What to work on => The answer must consist of every line below containing "draft".

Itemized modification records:
*** Begin section ***
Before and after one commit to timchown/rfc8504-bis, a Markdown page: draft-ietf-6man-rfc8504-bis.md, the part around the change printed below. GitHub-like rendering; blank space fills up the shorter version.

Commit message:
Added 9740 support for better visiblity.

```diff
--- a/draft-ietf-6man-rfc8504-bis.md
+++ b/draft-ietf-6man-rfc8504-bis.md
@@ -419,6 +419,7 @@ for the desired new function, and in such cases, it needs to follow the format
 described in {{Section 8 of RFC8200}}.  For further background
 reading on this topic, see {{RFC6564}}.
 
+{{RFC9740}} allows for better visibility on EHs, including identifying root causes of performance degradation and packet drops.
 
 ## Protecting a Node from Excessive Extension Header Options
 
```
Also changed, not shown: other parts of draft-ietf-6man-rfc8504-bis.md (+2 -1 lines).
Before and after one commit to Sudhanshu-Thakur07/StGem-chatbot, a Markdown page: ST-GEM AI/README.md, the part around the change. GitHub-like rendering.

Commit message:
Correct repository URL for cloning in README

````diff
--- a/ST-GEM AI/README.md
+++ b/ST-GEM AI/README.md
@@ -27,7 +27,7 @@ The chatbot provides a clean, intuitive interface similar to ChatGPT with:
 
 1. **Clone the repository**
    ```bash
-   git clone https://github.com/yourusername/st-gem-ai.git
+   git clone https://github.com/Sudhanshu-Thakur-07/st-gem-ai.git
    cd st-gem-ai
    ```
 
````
*** End section ***
Response =>
Before and after one commit to timchown/rfc8504-bis, a Markdown page: draft-ietf-6man-rfc8504-bis.md, the part around the change printed below. GitHub-like rendering; blank space fills up the shorter version.
--- a/draft-ietf-6man-rfc8504-bis.md
+++ b/draft-ietf-6man-rfc8504-bis.md
Also changed, not shown: other parts of draft-ietf-6man-rfc8504-bis.md (+2 -1 lines).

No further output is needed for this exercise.